Heavy downpour in the past few weeks has brought many problems for the government-run Horticulture Centre in Savar's Rajalakh, an institution that has been instrumental for widespread tree plantation in the area.
The centre provides saplings at low prices to encourage people to plant and grow trees. However, due to heavy water logging after rain, the mother plants at the nursery are dying.
Savar municipality's subpar drainage system has cause the waterlogging problem, according to Horticulture Centre staff.
Sheikh Iffat Ara Islam, a horticulturist at the centre said the institution was established in 1972 and since then it has been providing grafted and other saplings to people at a low price. "We have given Tk 10 lakhs and 10 thousand as revenue to the government by sailing grafting and other saplings last year," she said.
But since last year, water logging has hampered production and many mother plants including dragonfruit, rambutan, pink jackfruit and orange (locally called malta) have died due to water logging, said Iffat Ara Islam. She says the unplanned drainage system of the municipality is to blame for this.
The centre currently has no mother plans left for rambutan and pink jackfruit, while the dragonfruit and orange plants are severely damaged. Centre personnel estimate that over 100 plants have suffered in this time.
"We have requested the mayor to solve the drainage issue in a letter last month, but there has been little progress," she said, "This is dangerous for the plants."
The centre's revenue will decrease if this continues.
On a visit to the centre last week, this correspondent found at least 6.72 acres submerged in knee-deep water. Many mother plants were severely damaged or on the verge of dying.
Enamul Haque, a returning customer of the centre, said, "We buy both grafting and other saplings at Tk 15-100 from here. It's prices are very good and people can easily take up gardening using these saplings."
However Enamul hasn't been able to collect a few saplings of choice as the mother plants are too damaged.
Shariful Imam, executive engineer of Savar Municipality said about a week ago, "After receiving the latter we visited the horticulture centre and already setup a pipe to remove the water logging problem."
However, the pipe could do little for the centre. The engineer explained that there is another drain, but it has not been effective as it is at a higher ground level and water from the centre doesn't flow in that direction.
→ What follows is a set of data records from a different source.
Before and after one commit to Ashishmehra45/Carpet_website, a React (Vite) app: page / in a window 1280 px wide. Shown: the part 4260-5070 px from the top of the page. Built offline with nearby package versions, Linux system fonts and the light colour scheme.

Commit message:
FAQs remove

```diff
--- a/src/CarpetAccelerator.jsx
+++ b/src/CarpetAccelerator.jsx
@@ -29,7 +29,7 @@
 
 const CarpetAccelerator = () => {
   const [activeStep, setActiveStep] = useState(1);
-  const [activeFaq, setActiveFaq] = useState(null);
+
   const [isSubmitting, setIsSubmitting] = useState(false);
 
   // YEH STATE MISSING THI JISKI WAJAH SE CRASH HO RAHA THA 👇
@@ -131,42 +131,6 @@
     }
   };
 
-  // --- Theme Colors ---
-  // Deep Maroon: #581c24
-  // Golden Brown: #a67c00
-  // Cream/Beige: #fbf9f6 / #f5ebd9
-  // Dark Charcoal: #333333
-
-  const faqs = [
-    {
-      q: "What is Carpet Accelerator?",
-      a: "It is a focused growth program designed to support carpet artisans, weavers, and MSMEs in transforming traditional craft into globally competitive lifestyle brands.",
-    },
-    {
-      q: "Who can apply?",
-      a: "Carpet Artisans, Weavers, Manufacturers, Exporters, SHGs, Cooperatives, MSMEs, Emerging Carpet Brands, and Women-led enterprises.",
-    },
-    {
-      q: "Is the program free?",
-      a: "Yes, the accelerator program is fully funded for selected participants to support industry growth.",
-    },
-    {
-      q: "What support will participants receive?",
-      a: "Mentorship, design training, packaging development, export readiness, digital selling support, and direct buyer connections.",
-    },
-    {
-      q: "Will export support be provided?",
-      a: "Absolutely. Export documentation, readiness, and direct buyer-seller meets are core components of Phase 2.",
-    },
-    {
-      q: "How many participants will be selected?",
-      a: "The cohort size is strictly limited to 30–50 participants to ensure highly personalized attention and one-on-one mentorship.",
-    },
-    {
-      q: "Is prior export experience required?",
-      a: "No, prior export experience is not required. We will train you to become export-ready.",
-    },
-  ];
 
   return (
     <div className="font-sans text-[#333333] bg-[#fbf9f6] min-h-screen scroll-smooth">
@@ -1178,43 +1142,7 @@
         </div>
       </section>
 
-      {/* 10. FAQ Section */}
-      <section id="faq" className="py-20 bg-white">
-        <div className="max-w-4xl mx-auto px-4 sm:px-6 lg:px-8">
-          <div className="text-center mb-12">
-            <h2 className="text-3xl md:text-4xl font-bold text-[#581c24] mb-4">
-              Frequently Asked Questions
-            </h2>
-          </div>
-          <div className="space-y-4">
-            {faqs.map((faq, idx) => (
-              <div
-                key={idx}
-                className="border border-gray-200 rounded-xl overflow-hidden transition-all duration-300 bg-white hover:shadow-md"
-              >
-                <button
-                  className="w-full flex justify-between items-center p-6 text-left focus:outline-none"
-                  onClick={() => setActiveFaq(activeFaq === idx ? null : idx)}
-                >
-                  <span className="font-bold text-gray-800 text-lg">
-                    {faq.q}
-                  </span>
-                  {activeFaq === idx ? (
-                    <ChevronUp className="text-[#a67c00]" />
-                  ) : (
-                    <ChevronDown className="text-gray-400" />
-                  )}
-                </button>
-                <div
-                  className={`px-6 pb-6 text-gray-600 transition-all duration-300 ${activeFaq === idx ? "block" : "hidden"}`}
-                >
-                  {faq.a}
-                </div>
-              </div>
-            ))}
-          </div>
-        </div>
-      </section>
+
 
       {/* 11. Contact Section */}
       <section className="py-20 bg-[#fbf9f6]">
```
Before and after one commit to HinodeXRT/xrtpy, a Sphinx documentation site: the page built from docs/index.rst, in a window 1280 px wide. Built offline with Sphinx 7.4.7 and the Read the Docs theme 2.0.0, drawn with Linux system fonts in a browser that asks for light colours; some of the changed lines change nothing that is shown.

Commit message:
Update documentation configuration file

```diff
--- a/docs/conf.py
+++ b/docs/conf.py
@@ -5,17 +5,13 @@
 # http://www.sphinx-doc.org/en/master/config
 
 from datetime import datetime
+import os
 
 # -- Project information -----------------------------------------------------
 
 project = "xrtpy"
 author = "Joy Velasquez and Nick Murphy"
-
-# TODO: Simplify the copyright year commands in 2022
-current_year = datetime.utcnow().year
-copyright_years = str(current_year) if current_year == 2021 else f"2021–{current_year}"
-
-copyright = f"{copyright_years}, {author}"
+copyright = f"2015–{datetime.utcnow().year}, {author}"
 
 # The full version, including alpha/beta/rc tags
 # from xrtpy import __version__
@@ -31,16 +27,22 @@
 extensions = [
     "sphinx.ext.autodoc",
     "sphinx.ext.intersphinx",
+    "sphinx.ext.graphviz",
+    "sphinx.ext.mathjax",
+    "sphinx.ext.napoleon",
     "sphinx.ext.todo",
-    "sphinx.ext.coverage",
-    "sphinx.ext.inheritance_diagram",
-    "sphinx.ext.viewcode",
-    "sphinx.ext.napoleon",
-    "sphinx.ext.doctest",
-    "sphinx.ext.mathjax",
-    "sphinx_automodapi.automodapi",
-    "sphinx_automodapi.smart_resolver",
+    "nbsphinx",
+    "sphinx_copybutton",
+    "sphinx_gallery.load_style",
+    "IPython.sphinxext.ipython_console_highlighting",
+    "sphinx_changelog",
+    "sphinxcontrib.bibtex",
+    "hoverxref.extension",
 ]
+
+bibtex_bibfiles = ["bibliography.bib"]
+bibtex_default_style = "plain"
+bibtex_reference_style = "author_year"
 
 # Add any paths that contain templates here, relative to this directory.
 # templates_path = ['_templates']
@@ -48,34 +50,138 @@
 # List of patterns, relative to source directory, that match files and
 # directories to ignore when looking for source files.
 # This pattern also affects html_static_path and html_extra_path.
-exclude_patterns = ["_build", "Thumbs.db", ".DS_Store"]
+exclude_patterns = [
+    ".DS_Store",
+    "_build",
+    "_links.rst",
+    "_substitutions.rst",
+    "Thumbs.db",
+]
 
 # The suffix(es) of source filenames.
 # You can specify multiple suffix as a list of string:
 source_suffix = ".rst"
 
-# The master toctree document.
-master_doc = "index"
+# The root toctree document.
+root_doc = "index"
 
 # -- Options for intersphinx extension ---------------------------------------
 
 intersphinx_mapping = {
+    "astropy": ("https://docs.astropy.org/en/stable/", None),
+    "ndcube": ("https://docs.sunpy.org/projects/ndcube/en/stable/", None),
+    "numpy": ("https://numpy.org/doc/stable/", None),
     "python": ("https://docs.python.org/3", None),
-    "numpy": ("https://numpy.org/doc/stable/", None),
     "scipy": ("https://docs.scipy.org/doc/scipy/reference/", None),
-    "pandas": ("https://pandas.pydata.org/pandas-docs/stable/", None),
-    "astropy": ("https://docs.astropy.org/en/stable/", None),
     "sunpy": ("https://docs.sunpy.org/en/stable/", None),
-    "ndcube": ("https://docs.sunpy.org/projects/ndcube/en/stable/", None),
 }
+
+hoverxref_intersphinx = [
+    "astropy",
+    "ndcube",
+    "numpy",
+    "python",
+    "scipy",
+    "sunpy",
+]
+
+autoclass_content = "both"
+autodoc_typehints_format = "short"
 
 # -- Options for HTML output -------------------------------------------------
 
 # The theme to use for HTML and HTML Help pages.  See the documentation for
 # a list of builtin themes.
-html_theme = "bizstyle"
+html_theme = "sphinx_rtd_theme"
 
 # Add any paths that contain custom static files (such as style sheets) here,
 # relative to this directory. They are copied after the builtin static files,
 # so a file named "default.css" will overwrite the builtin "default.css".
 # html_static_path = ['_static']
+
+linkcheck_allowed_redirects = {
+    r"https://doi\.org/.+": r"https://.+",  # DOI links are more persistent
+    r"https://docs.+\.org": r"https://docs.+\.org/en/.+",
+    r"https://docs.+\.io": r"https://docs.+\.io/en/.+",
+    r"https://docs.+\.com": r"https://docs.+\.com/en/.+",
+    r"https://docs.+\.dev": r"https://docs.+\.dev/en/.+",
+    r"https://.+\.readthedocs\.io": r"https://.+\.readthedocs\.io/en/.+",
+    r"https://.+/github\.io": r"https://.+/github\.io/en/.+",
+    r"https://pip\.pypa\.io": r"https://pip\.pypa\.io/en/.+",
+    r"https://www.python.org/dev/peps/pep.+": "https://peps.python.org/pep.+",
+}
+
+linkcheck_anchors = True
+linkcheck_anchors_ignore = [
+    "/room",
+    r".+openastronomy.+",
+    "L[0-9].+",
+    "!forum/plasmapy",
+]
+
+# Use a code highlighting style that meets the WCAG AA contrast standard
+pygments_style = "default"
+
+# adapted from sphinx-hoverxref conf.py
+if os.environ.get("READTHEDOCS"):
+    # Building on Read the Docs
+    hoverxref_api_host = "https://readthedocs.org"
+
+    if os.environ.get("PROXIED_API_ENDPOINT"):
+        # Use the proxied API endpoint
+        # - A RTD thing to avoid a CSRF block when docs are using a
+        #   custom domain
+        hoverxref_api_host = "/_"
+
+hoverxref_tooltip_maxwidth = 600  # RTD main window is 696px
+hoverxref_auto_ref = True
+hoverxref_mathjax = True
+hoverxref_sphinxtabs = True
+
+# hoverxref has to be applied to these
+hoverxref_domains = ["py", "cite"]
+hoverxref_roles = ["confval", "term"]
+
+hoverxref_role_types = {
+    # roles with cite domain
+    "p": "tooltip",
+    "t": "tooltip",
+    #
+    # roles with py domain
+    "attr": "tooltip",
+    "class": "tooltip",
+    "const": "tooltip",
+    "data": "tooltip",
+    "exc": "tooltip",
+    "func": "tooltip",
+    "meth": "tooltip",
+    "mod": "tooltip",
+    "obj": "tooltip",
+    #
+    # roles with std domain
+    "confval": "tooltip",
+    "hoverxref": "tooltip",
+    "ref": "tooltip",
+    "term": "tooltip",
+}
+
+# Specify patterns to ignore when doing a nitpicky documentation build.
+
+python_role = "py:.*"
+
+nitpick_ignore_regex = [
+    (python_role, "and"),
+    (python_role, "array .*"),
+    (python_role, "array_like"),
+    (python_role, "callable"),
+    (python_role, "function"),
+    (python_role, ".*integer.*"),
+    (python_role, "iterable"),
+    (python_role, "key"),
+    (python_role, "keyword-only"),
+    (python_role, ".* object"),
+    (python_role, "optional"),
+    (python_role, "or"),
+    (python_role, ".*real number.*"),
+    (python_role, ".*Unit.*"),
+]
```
"Setting up the correct drainage system can be the permanent solution for the horticulture centre," he said, "I will visit again and try to make better arrangements."